Recorded data:
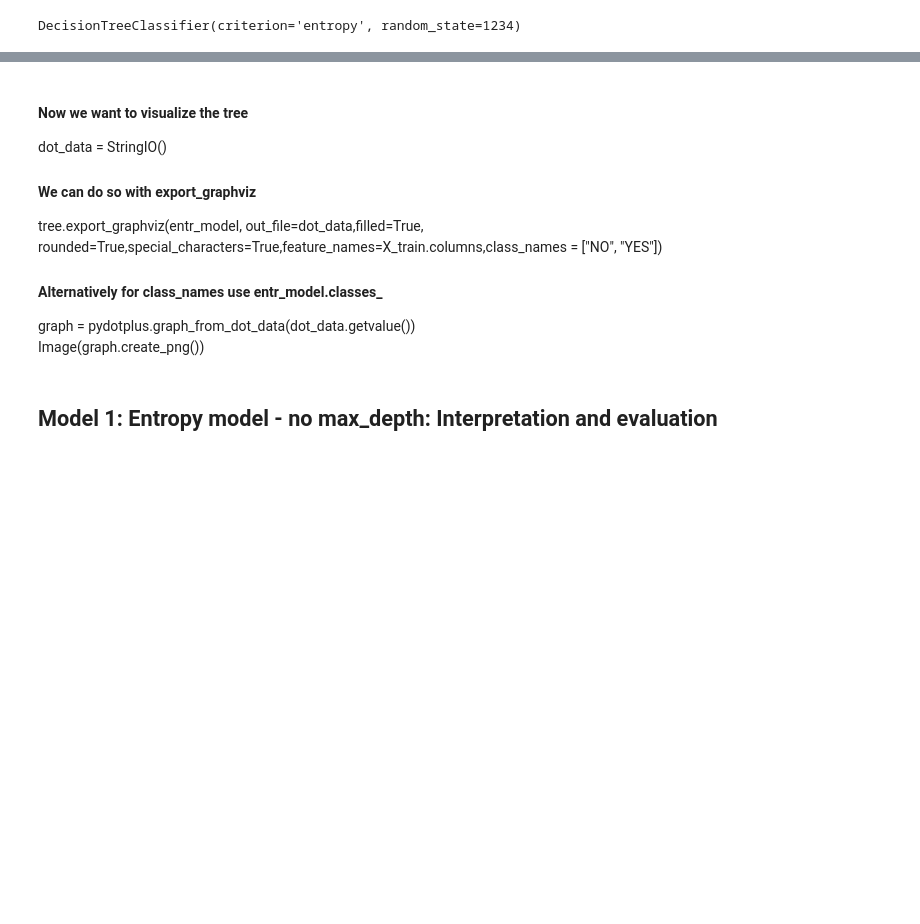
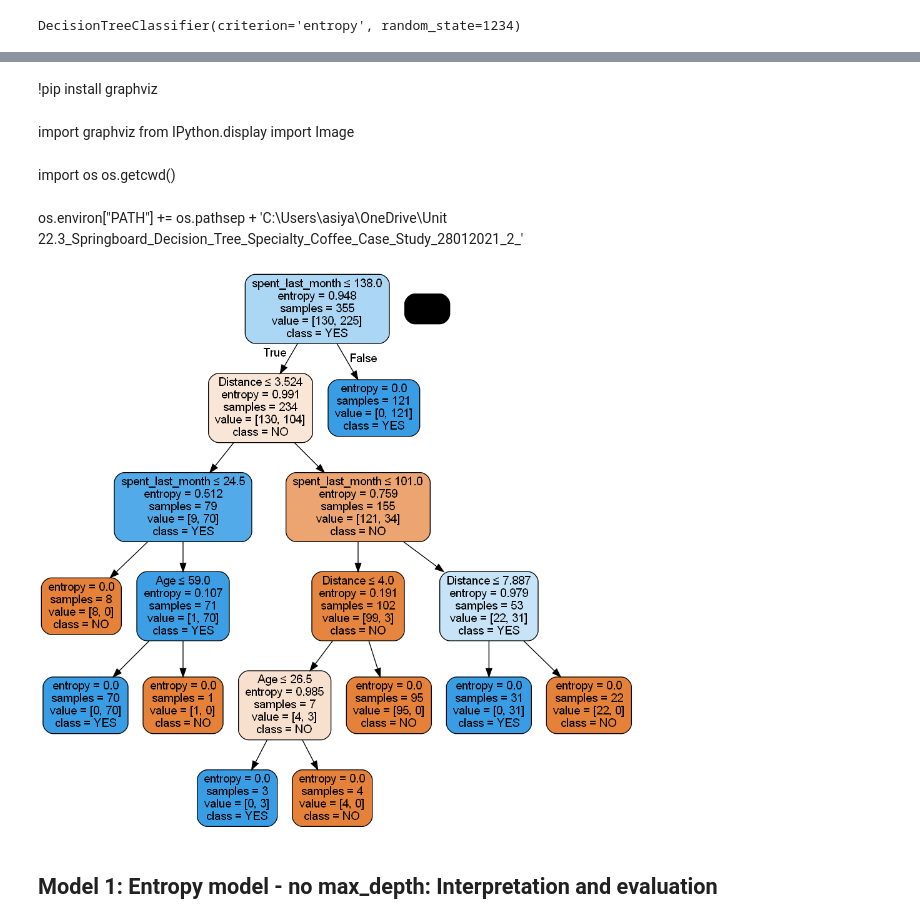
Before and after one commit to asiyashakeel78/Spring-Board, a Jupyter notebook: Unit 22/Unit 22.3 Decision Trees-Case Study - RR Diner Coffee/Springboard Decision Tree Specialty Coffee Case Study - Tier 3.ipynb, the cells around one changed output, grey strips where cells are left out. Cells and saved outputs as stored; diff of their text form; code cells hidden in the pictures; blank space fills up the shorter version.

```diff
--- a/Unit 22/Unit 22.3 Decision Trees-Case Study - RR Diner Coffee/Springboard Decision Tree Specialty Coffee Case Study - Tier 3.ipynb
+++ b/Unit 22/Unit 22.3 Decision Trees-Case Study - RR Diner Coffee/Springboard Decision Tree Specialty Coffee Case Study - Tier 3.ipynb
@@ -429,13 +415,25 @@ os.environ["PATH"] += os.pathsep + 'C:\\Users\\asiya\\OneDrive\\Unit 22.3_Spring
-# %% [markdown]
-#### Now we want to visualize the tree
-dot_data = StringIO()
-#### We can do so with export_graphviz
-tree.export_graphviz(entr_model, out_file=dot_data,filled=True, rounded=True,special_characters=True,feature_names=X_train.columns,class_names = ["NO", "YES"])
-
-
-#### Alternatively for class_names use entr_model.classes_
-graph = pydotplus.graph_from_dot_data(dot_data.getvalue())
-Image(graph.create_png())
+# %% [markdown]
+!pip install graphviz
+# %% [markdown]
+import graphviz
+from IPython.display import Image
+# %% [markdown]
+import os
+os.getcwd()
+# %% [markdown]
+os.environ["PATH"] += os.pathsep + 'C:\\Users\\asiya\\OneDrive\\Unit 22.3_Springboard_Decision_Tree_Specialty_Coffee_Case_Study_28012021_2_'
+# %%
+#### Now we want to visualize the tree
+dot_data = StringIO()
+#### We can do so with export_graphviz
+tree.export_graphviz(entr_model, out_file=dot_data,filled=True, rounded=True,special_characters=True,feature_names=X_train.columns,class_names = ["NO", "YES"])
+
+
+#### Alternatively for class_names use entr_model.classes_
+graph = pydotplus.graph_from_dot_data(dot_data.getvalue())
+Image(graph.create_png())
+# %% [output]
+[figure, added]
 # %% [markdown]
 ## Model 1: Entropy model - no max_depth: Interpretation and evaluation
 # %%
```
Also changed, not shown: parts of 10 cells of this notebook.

Task to complete: Go through the data and copy every line that includes "cells".

Response:
Before and after one commit to asiyashakeel78/Spring-Board, a Jupyter notebook: Unit 22/Unit 22.3 Decision Trees-Case Study - RR Diner Coffee/Springboard Decision Tree Specialty Coffee Case Study - Tier 3.ipynb, the cells around one changed output, grey strips where cells are left out. Cells and saved outputs as stored; diff of their text form; code cells hidden in the pictures; blank space fills up the shorter version.
Also changed, not shown: parts of 10 cells of this notebook.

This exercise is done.